» Your task: Scan the lines below for the word "Client". Copy each line you find it in.

(Input for this task)

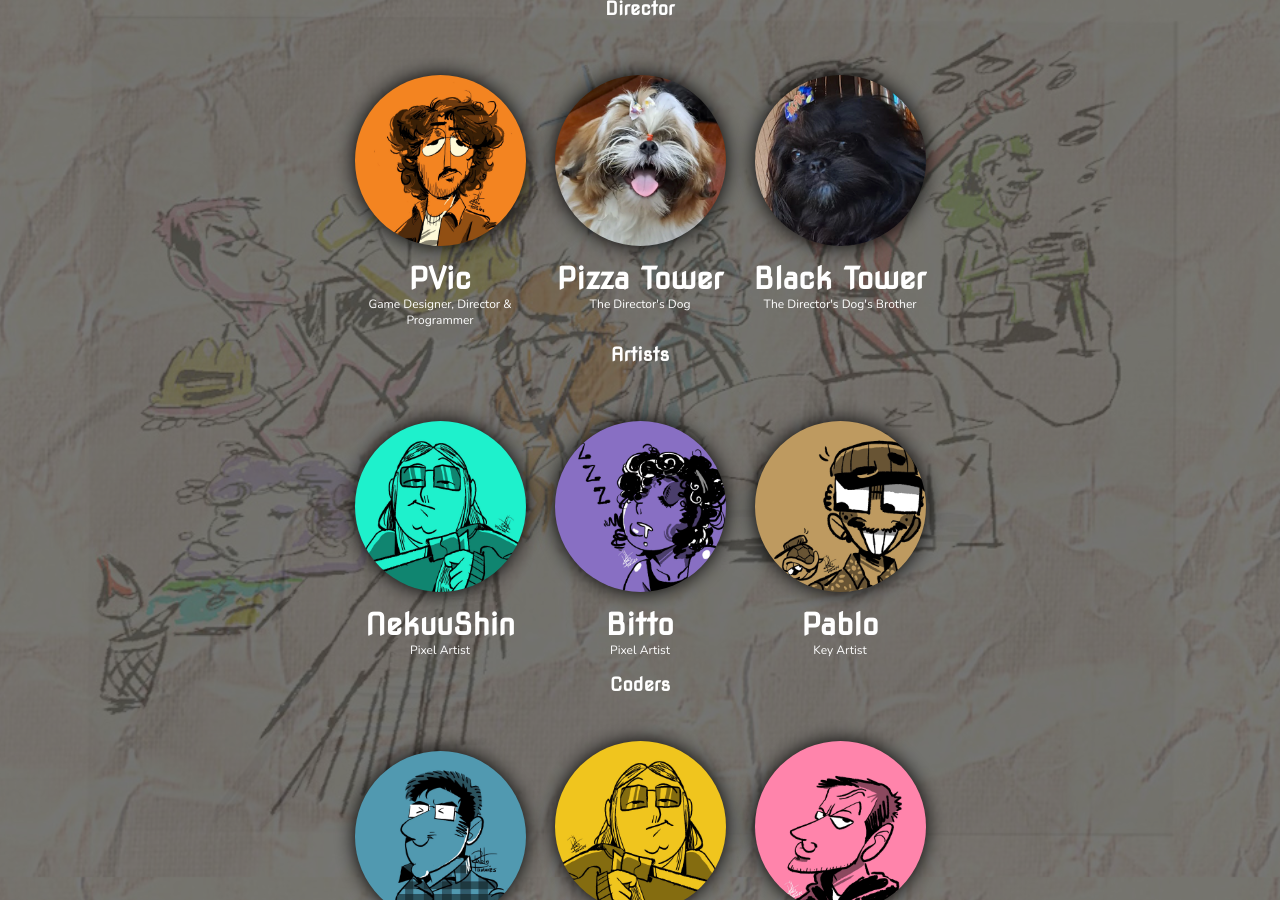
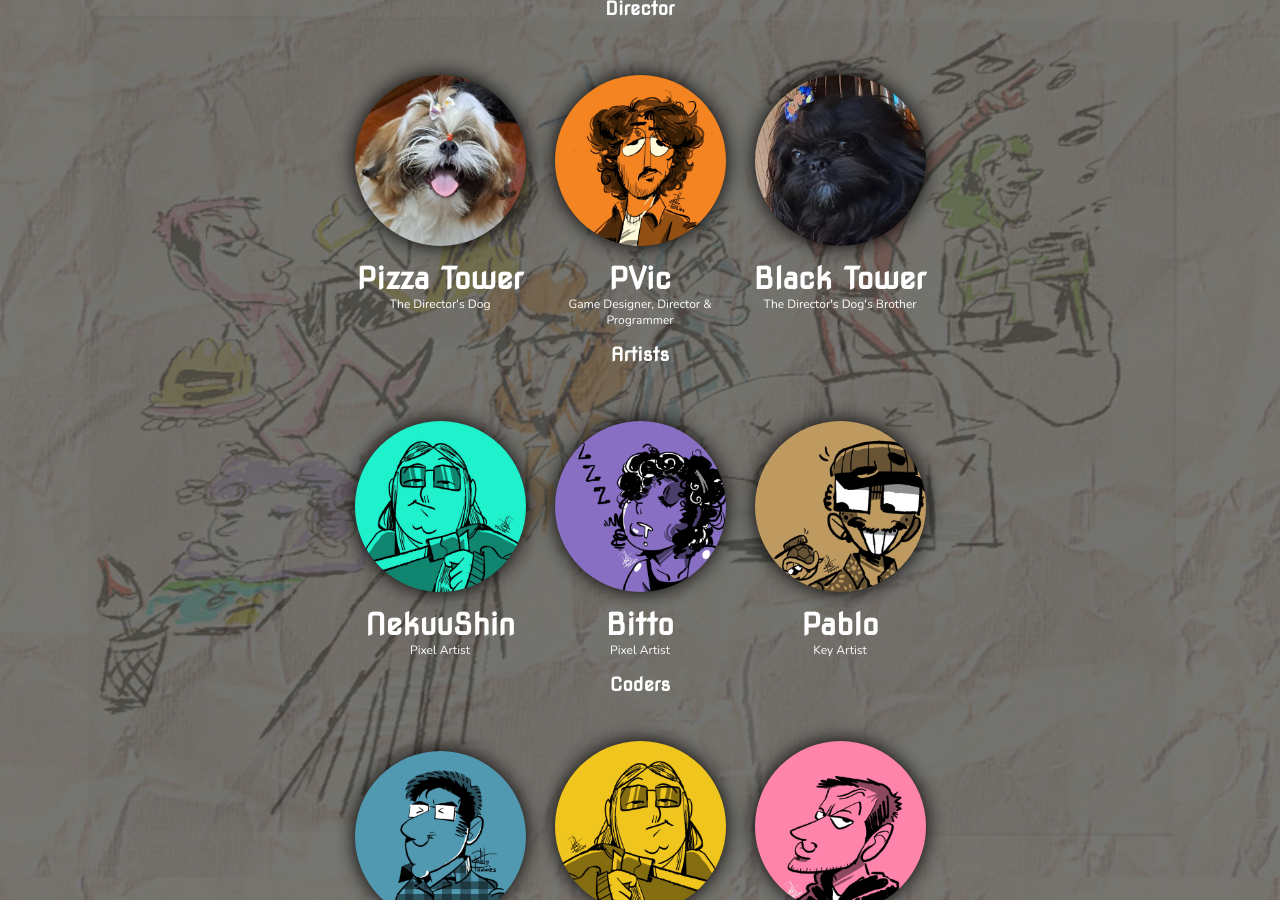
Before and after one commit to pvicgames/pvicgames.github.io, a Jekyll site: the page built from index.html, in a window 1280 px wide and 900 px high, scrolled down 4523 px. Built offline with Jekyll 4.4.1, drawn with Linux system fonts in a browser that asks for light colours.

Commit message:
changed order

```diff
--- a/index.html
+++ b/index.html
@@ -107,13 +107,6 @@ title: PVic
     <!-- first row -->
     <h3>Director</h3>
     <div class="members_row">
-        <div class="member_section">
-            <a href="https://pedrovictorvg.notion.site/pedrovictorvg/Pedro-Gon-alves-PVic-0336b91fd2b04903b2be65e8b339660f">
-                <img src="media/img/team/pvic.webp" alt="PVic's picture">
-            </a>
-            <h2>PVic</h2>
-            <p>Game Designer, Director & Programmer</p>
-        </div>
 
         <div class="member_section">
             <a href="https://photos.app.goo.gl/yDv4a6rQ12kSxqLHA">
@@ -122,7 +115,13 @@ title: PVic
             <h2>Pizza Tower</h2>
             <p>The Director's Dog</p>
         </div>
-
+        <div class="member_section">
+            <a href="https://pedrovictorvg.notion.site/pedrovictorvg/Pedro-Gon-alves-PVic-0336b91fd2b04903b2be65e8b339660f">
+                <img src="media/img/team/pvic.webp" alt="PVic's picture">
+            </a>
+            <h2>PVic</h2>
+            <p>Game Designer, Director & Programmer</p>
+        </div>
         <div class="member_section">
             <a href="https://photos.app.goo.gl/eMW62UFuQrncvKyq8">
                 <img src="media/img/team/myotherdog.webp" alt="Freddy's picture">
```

(End Input for this task)
(Input for this task)

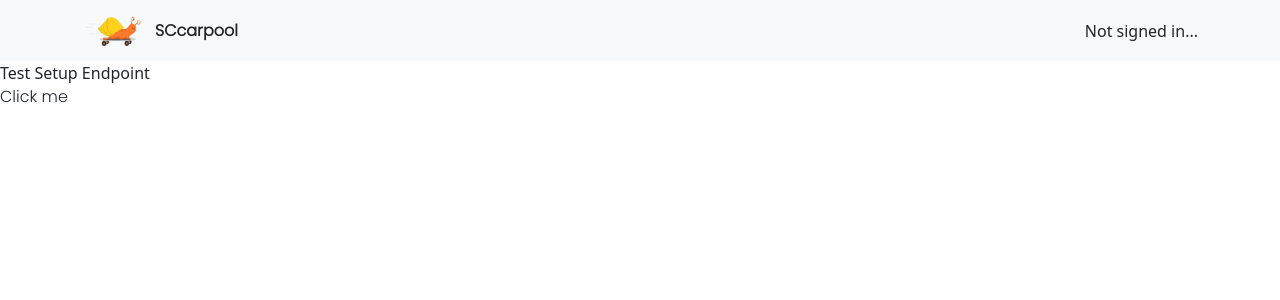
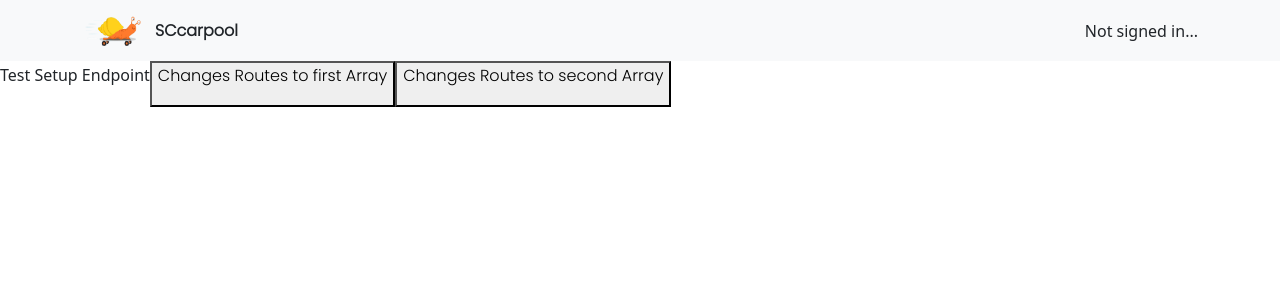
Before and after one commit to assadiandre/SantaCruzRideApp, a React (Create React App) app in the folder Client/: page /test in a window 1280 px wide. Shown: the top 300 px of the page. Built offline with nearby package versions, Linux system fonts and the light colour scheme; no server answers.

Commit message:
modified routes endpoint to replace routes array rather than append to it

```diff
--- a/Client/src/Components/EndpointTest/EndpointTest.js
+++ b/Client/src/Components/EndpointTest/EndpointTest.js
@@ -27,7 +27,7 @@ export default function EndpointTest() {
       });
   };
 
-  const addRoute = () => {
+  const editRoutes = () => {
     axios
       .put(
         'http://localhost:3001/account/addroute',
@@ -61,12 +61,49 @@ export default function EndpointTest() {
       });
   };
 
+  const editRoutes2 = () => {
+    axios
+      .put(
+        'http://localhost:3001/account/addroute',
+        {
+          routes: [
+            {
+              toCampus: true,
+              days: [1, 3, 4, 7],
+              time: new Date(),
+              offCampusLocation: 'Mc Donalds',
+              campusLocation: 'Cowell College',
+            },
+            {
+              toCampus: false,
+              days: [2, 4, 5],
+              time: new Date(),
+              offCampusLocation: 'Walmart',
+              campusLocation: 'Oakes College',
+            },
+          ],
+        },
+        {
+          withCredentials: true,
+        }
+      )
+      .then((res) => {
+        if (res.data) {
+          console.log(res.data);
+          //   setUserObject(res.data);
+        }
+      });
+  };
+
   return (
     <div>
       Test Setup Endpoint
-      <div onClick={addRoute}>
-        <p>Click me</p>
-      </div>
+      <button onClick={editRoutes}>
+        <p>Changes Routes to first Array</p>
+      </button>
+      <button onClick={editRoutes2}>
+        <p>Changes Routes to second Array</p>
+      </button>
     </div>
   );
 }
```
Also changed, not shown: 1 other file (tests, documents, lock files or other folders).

(End Input for this task)
(Input for this task)

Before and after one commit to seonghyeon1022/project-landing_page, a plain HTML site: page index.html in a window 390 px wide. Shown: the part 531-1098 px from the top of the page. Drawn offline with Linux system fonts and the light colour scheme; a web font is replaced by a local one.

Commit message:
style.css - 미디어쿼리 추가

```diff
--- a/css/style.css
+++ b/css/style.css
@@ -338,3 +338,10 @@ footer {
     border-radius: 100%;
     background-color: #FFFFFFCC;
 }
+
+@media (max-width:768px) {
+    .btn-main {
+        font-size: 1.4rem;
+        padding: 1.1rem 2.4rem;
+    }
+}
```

(End Input for this task)

» Result:
Before and after one commit to assadiandre/SantaCruzRideApp, a React (Create React App) app in the folder Client/: page /test in a window 1280 px wide. Shown: the top 300 px of the page. Built offline with nearby package versions, Linux system fonts and the light colour scheme; no server answers.
--- a/Client/src/Components/EndpointTest/EndpointTest.js
+++ b/Client/src/Components/EndpointTest/EndpointTest.js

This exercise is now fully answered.